A Florida federal judge ruled in favor of Sunshine State drivers accusing an American Family unit of incorrectly calculating premium refunds after nonstandard auto insurance policies were canceled early.
U.S. District Judge William P. Dimitrouleas on Thursday granted partial summary judgment to Dorine Connor and Myrtle Pugh, who won certification in April for their class of Permanent General Assurance Corp. policyholders in Florida who canceled their policy within the past five years.
Judge Dimitrouleas said the insurer’s interpretation of its policy was “at minimum, an ambiguity that must be construed against PGAC.”
“Accordingly, the court finds that PGAC has breached the policy by assessing a ‘short-cancellation premium’ based upon 10% of those amounts never paid by the insured,” the judge wrote.
While the judge agreed with Connor and Pugh on their breach of contract argument, he said the amount of damages still needs to be resolved at trial.
“We are pleased with the court’s order on the competing motions for summary judgment and will continue working hard through trial on the sole remaining issue of damages,” Zachary D. Ludens, an attorney for the policyholders, told Law360.
After canceling her policy in May 2020 with about four months left on the policy, Connor expected to receive about $216, but only received about $152, according to the order.
Pugh was expecting a $22 refund after canceling her policy with 11 months remaining, but instead owed about $600, according to the order.

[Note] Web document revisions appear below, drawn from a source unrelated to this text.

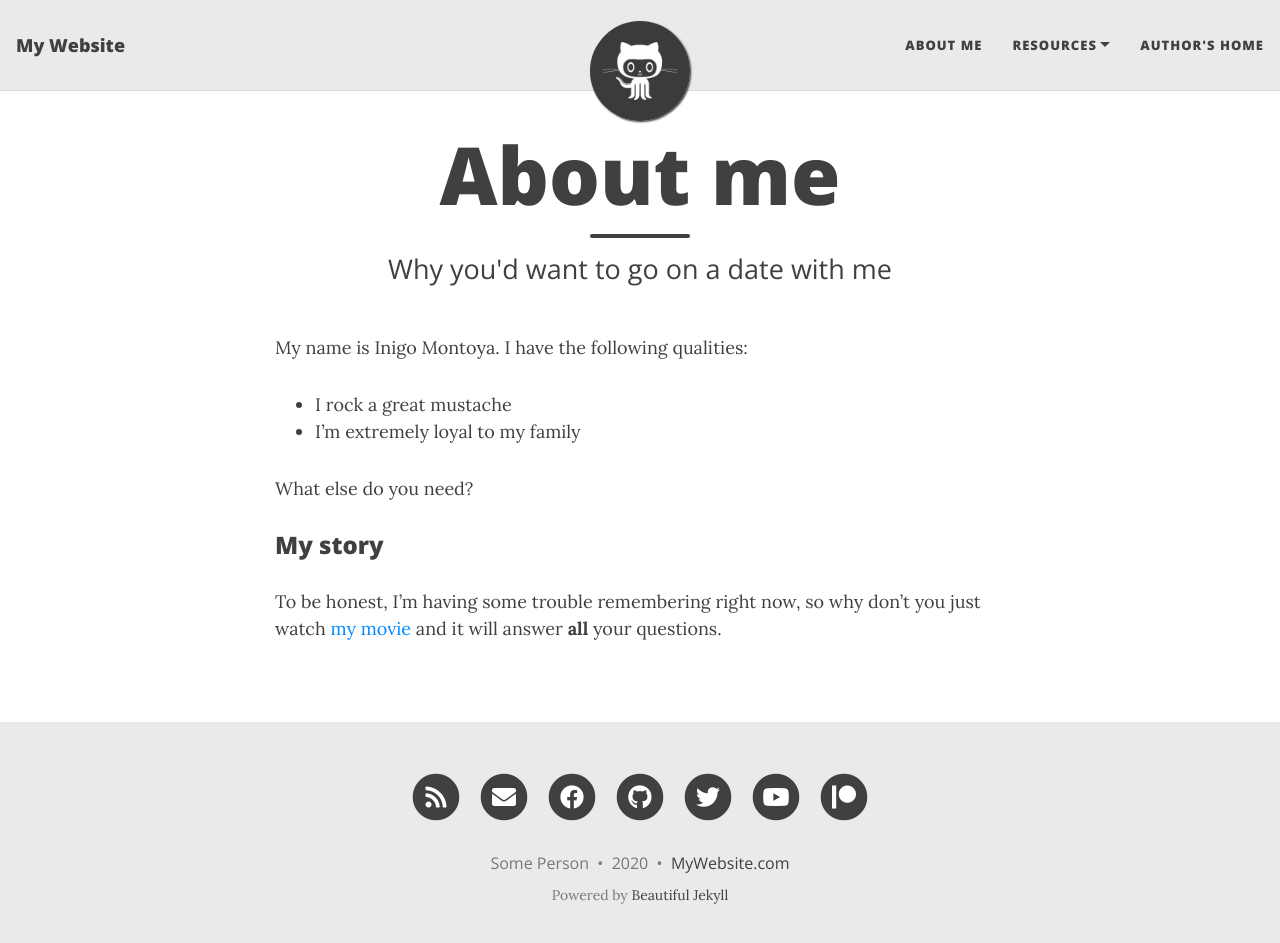
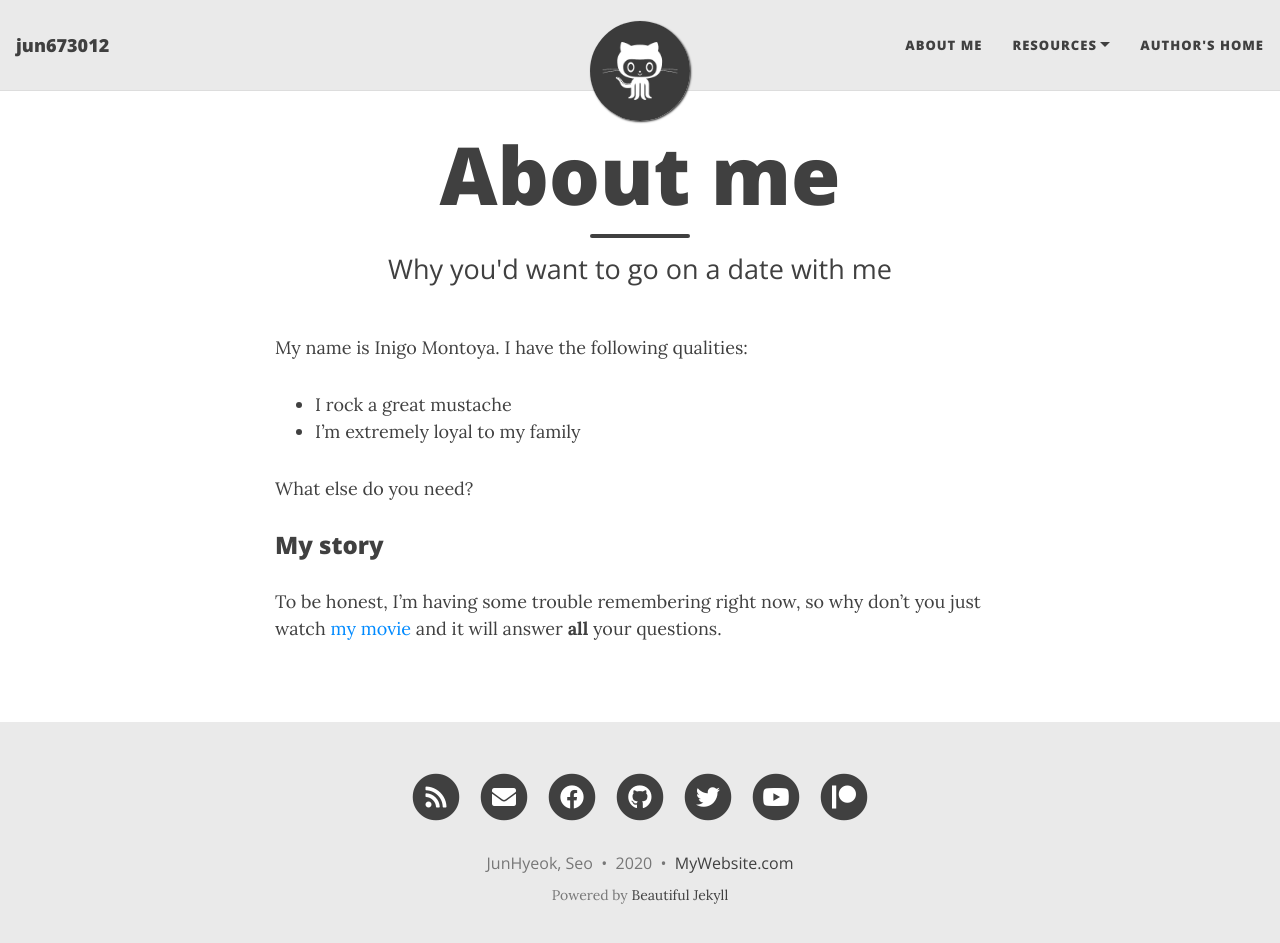
Before and after one commit to jun673012/jun673012.github.io, a Jekyll site: the page built from aboutme.md, in a window 1280 px wide and 956 px high. Shown: the top 943 px of the window. Built offline with Jekyll 4.4.1, drawn with Linux system fonts in a browser that asks for light colours; nearby versions of some CDN libraries.

Commit message:
Update _config.yml

```diff
--- a/_config.yml
+++ b/_config.yml
@@ -6,10 +6,10 @@
 # --- Required options --- #
 
 # Name of website
-title: My Website
+title: jun673012
 
 # Your name to show in the footer
-author: Some Person
+author: JunHyeok, Seo
 
 # --- List of links in the navigation bar --- #
 
@@ -226,5 +226,7 @@ plugins:
   - jekyll-paginate
   - jekyll-sitemap
 
+remote_theme: daattali/beautiful-jekyll@5.0.0
+
 # Beautiful Jekyll / Dean Attali
 # 2fc73a3a967e97599c9763d05e564189
```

The class representatives allege that they expected to receive 90% of the monthly premiums they had paid that had not yet been earned by the insurer. Instead, they allege, they were charged a fee not mentioned in the policy based on 10% of the premiums they hadn’t yet paid, according to court documents.
While the insurer argued that the unearned premium is calculated from the unused part of the annual policy, Judge Dimitrouleas said the term was undefined in the policy and that outside definitions don’t specify how to calculate unearned premiums, especially when they are paid in installments.
He also found that a state statute requiring the unearned premium to be calculated on a pro rata basis does not help the insurer’s case. The use of the terms ‘refund’ along with ‘pro rata unearned premium,’ combined with the fact that PGAC allows insureds to pay in installments, creates an ambiguity regarding whether yet unpaid premium amounts are included or excluded,” Judge Dimitrouleas wrote.
In a statement, a PGAC spokesperson defended the insurer’s calculations.
“We disagree with the judge’s ruling on our motion for summary judgment. When a customer cancels a policy with us, we calculate the amount due back to them consistent with our policy language, insurance statutes and regulation,” the statement said. “We will continue to present our position to the court as the case proceeds.”
The policyholders are represented by J. Matthew Stephens, Robert G. Methvin Jr., James M. Terrell and Courtney C. Gipson of Methvin Terrell Yancey Stephens & Miller PC; Brent Irby of Irby Law LLC; and Jordan A. Shaw and Zachary D. Ludens of Zebersky Payne Shaw Lewenz.
PGAC is represented by Kimare S. Dyer and Reginald J. Clyne of Quintairos Prieto Wood & Boyer PA.
The case is Connor et al. v. Permanent General Assurance Corp., case number 9:20-cv-81979, in the U.S. District Court for the Southern District of Florida.
Original Article published at Law360 by Ben Zigterman and edited by Nick Petruncio on April 29, 2022.